*About this task:* Where the string "xlsx" shows up in a line of the records, copy that line.

....

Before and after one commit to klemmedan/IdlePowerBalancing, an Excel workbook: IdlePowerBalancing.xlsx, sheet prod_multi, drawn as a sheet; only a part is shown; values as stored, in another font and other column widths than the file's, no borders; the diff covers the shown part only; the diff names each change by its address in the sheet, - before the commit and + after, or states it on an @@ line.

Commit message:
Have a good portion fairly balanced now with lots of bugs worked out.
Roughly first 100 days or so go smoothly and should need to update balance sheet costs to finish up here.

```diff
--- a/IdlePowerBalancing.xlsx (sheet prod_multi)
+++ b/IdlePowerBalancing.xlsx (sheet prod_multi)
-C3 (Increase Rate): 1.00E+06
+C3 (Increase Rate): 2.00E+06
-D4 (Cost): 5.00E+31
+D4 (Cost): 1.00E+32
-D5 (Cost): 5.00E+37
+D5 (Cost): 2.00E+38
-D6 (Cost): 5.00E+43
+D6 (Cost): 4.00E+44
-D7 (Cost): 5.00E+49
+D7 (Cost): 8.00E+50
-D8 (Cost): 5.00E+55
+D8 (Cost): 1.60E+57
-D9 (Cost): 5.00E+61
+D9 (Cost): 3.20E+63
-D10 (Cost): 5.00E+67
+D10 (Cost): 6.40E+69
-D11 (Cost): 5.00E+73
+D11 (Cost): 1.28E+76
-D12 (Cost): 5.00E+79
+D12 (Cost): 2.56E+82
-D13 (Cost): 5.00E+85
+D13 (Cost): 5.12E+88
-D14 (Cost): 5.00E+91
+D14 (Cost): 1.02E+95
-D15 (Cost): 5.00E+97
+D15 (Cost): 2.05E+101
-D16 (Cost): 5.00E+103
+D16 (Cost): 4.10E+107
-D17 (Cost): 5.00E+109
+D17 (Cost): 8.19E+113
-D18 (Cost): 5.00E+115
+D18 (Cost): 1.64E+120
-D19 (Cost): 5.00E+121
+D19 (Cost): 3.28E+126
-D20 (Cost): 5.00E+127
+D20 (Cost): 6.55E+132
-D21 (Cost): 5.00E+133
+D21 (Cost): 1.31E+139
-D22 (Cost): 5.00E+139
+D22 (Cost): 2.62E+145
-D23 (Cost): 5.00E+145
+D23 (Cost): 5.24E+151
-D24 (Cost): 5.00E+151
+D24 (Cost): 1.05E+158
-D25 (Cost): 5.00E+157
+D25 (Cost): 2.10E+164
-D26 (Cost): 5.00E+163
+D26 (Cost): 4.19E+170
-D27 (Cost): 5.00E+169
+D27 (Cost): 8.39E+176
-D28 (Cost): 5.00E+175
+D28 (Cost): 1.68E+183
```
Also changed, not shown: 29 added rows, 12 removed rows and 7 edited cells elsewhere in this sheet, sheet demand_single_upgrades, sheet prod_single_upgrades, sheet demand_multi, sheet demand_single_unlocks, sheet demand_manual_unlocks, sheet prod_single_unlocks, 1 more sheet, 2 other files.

....

*The answer:*
Before and after one commit to klemmedan/IdlePowerBalancing, an Excel workbook: IdlePowerBalancing.xlsx, sheet prod_multi, drawn as a sheet; only a part is shown; values as stored, in another font and other column widths than the file's, no borders; the diff covers the shown part only; the diff names each change by its address in the sheet, - before the commit and + after, or states it on an @@ line.
--- a/IdlePowerBalancing.xlsx (sheet prod_multi)
+++ b/IdlePowerBalancing.xlsx (sheet prod_multi)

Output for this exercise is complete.